  2. Stop it Already: The sexism and sexualization of women in our industry far exceeds the current level in the rest of society. I want to be very clear here: my accounts of sexism never came from a person that I have worked for directly. I’ve been amazingly blessed to work for and with some of the best in our industry.
    Our industry — and others like it — suffer more than most from “whataboutism” in addressing this topic. There are many reasons why there aren’t more women in construction, and the industry is comfortable pointing to the things that can’t be changed (e.g. maybe women just don’t like construction as much as men) as a way to avoid the things that absolutely can be changed.
    Progress to improve the treatment of women in our industry lags far behind improvements made in other industries (such as providing diversity training, extensive maternity leave, flexible PTO or clear paths to advancement), which makes construction less attractive, even to women who are interested and capable. Is there sexism and gender discrimination in other fields? Of course. I have a lot of powerful, successful friends that have shared stories, but most are tame in comparison to my experiences. During my early years, I thought it was a badge of honor to be “one of the boys,” to allow comments to bounce off my thick skin but, looking back, I wish I had spoken up more. I think people that know me will be surprised that I feel this way.
  3. Trust Us: I think that the same thing happens in construction as it does in engineering: even when we attract women, they leave to pursue other fields. Why is that? Most studies say that the main issue is the differentiation between the projects assigned to men versus women, or in other words, the amount of trust given to men far exceeds that of their female counterparts. Smart, capable women want interesting, meaningful projects. If they can’t find them in this industry, they have the mobility to take their skills elsewhere. This isn’t just a problem for the percentage of women in the industry; it means the overall talent pool for construction is materially diminished.

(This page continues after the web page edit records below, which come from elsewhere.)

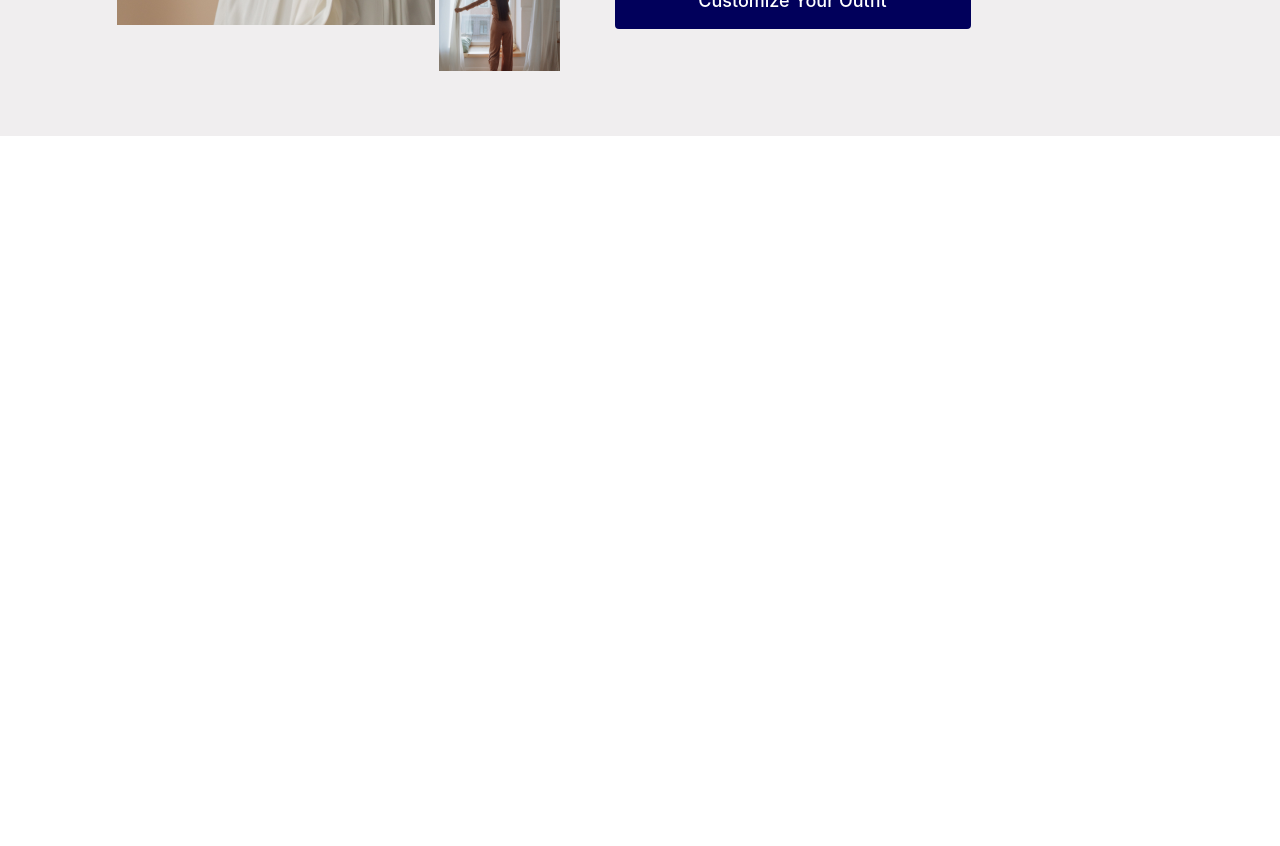
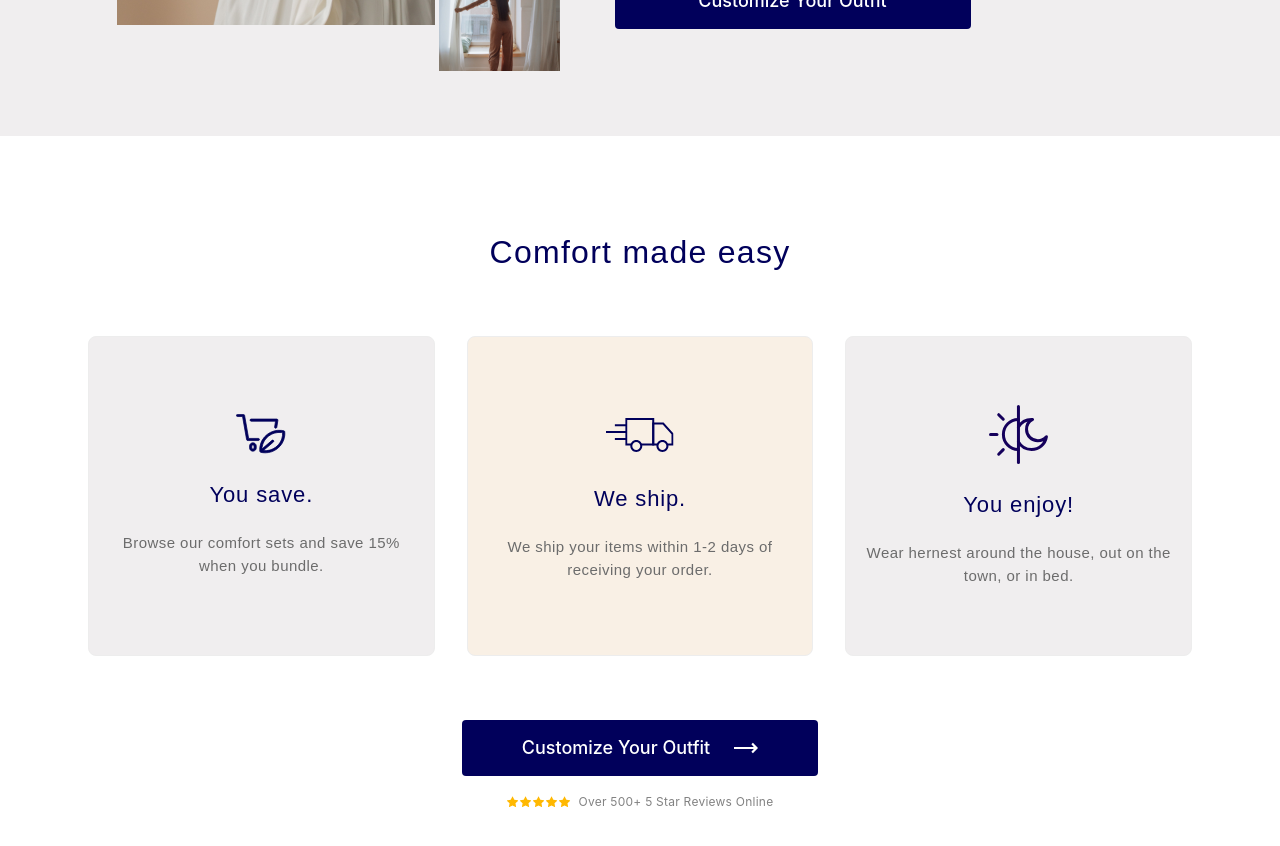
Before and after one commit to marharita08/byteex, a React (Vite) app: page / in a window 1280 px wide. Shown: the part 2400-3246 px from the top of the page. Before the commit the page ends 2536 px from the top, so only its background shows below. Built offline with nearby package versions, Linux system fonts and the light colour scheme.

Commit message:
add how to order

```diff
--- a/src/App.tsx
+++ b/src/App.tsx
@@ -1,5 +1,6 @@
 import { BuildConnection } from "./components/BuildConnection";
 import { HeroSection } from "./components/HeroSection";
+import { HowToOrder } from "./components/HowToOrder";
 import { PartnersAndProperties } from "./components/PartnersAndProperties";
 
 function App() {
@@ -8,6 +9,7 @@ function App() {
       <HeroSection />
       <PartnersAndProperties />
       <BuildConnection />
+      <HowToOrder />
     </main>
   );
 }
--- /dev/null
+++ b/src/components/HowToOrder.tsx
@@ -0,0 +1,76 @@
+import arrowRight from "@/assets/arrow_right.svg";
+import cart from "@/assets/cart.svg";
+import star from "@/assets/star.svg";
+import sunAndMoon from "@/assets/sun_and_moon.svg";
+import truck from "@/assets/truck.svg";
+
+export const HowToOrder = () => {
+  const steps = [
+    {
+      title: "You save.",
+      desc: "Browse our comfort sets and save 15% when you bundle.",
+      icon: cart,
+      iconClassName: "w-[51px]",
+    },
+    {
+      title: "We ship.",
+      desc: "We ship your items within 1-2 days of receiving your order.",
+      icon: truck,
+      iconClassName: "w-[68px]",
+    },
+    {
+      title: "You enjoy!",
+      desc: "Wear hernest around the house, out on the town, or in bed.",
+      icon: sunAndMoon,
+      iconClassName: "w-[60px]",
+    },
+  ];
+
+  return (
+    <section className="w-full py-24 px-6 max-w-6xl mx-auto flex flex-col items-center">
+      <h2 className="text-[32px] leading-[40px] tracking-[0.04em] text-primary mb-16 font-sofia text-center">
+        Comfort made easy
+      </h2>
+
+      <div className="w-full flex flex-col md:flex-row gap-8 justify-center mb-16">
+        {steps.map((step, idx) => (
+          <div
+            key={idx}
+            className={`flex-1 flex flex-col items-center border p-4 border-[#EDEDED] rounded-lg text-center w-[346px] h-[320px] justify-center ${idx % 2 === 0 ? "bg-background-gray" : "bg-background"}`}
+          >
+            <div className="flex items-center shrink-0 justify-center mb-5">
+              <img
+                src={step.icon}
+                alt={step.title}
+                className={step.iconClassName}
+              />
+            </div>
+            <h3 className="text-[22px] leading-[40px] tracking-[0.04em] text-primary font-sofia mb-4">
+              {step.title}
+            </h3>
+            <p className="text-[15px] leading-[23px] tracking-[0.03em] text-neutral-300">
+              {step.desc}
+            </p>
+          </div>
+        ))}
+      </div>
+
+      <div className="flex flex-col items-center gap-4">
+        <button className="bg-primary text-primary-foreground font-suisse border-none rounded text-lg font-medium cursor-pointer flex items-center justify-center gap-6 w-[356px] h-[56px] transition-opacity hover:opacity-90">
+          <span>Customize Your Outfit</span>
+          <img src={arrowRight} alt="arrow right" className="w-6 h-6" />
+        </button>
+        <div className="flex items-center gap-2">
+          <div className="flex gap-px">
+            {[...Array(5)].map((_, i) => (
+              <img key={i} src={star} alt="star" className="w-3 h-3" />
+            ))}
+          </div>
+          <span className="text-[12px] leading-[20px] tracking-[0.02em] font-suisse text-neutral-200">
+            Over 500+ 5 Star Reviews Online
+          </span>
+        </div>
+      </div>
+    </section>
+  );
+};
```
Also changed, not shown: src/assets/truck.svg (added).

W&C: Last words?

At the airport recently, a very nice man saw my hard hat (because as you know they don’t pack well) and asked me, “Do you have a job that requires you to wear a hard hat?” Anyone that knows me knows that it took restraint to simply say, “Yes, sir,” to which he responded, “Good for you!” I simply nodded as his lovely wife looked at me apologetically. If it’s such an uncommon sight that strangers feel compelled to comment on it, the need for greater representation and diversity seems pretty clear to me.

I love what I do. I love my field and almost all of the people I’ve worked with. Although there are some crazy stories I could tell (buy me a drink next time you see me and I may tell you), my experience as a whole is extremely positive.

I would love to attract more and more women into construction and it’s very easy to write down all my ideas. There are hundreds of this exact type of article out there, but how do we get that started?

I think it just starts small with you and me and our companies. There doesn’t have to be an industry shift for companies to change — just change.